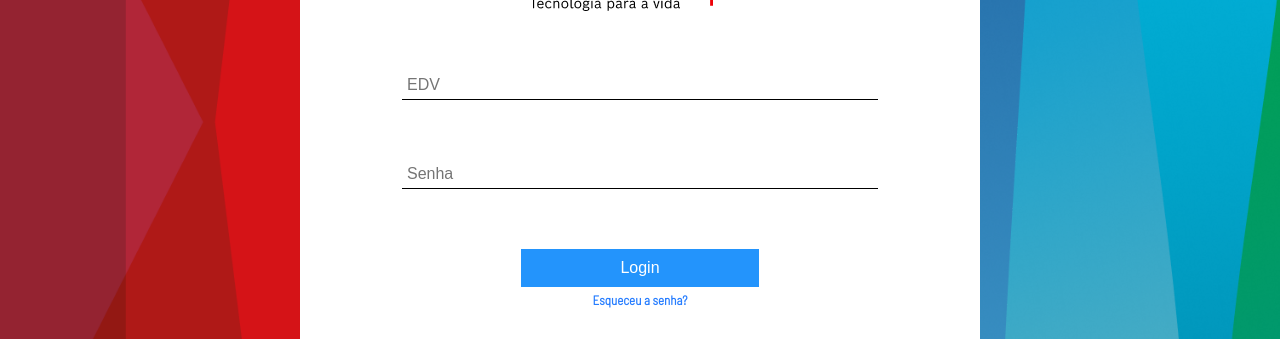
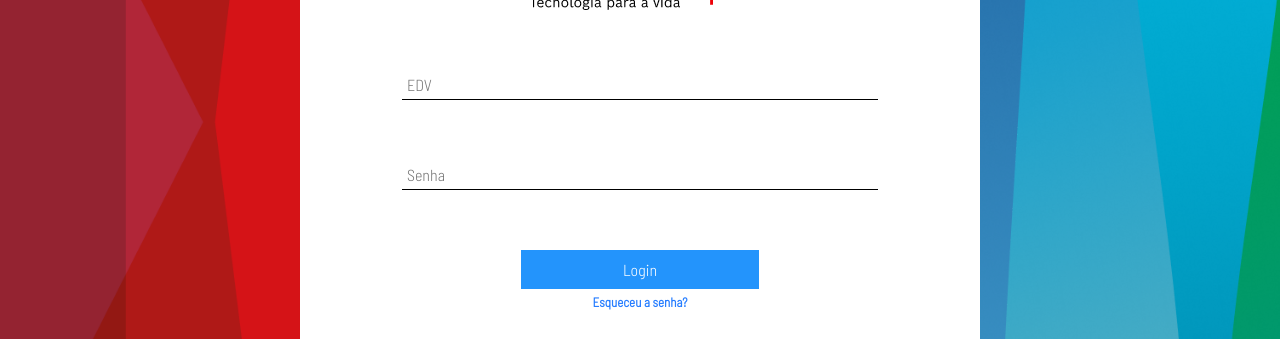
Before and after one commit to vinicius-prates/sandbox, a React (Vite) app in the folder frontend/: page / in a window 1280 px wide. Shown: the part 278-617 px from the top of the page. Built offline with nearby package versions, Linux system fonts and the light colour scheme.

Commit message:
Removed unnecessary css file in login page + globaly insert Barlow Semi Condensed font

```diff
--- a/frontend/index.html
+++ b/frontend/index.html
@@ -8,10 +8,12 @@
   </head>
   <body>
     <style>
+      @import url("https://fonts.googleapis.com/css2?family=Barlow+Semi+Condensed:wght@300&display=swap");
       * {
         margin: 0;
         padding: 0;
         box-sizing: border-box;
+        font-family: "Barlow Semi Condensed", sans-serif;
       }
     </style>
     <div id="root"></div>
--- a/frontend/src/pages/login/LoginPage.jsx
+++ b/frontend/src/pages/login/LoginPage.jsx
@@ -1,7 +1,6 @@
 import styled from "styled-components";
 import { LoginForm } from "./components/login_form/LoginForm";
 import BoschBackground from "./assets/bosch-background.png";
-import "./index.css";
 
 export const LoginPage = () => {
   return (
@@ -19,6 +18,5 @@ const Main = styled.div`
   flex-direction: column;
   align-items: center;
   justify-content: center;
-  font-family: 'Barlow Semi Condensed', sans-serif;
   font-weight: bold;
 `;
--- a/frontend/src/pages/login/index.css
+++ /dev/null
@@ -1 +0,0 @@
-@import url('https://fonts.googleapis.com/css2?family=Barlow+Semi+Condensed:wght@300&display=swap');
```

*About this exercise*: Lines that contain "Semi" are the result; find them in the entries above and copy each one.

*The answer*:
Removed unnecessary css file in login page + globaly insert Barlow Semi Condensed font
+      @import url("https://fonts.googleapis.com/css2?family=Barlow+Semi+Condensed:wght@300&display=swap");
+        font-family: "Barlow Semi Condensed", sans-serif;
-  font-family: 'Barlow Semi Condensed', sans-serif;
-@import url('https://fonts.googleapis.com/css2?family=Barlow+Semi+Condensed:wght@300&display=swap');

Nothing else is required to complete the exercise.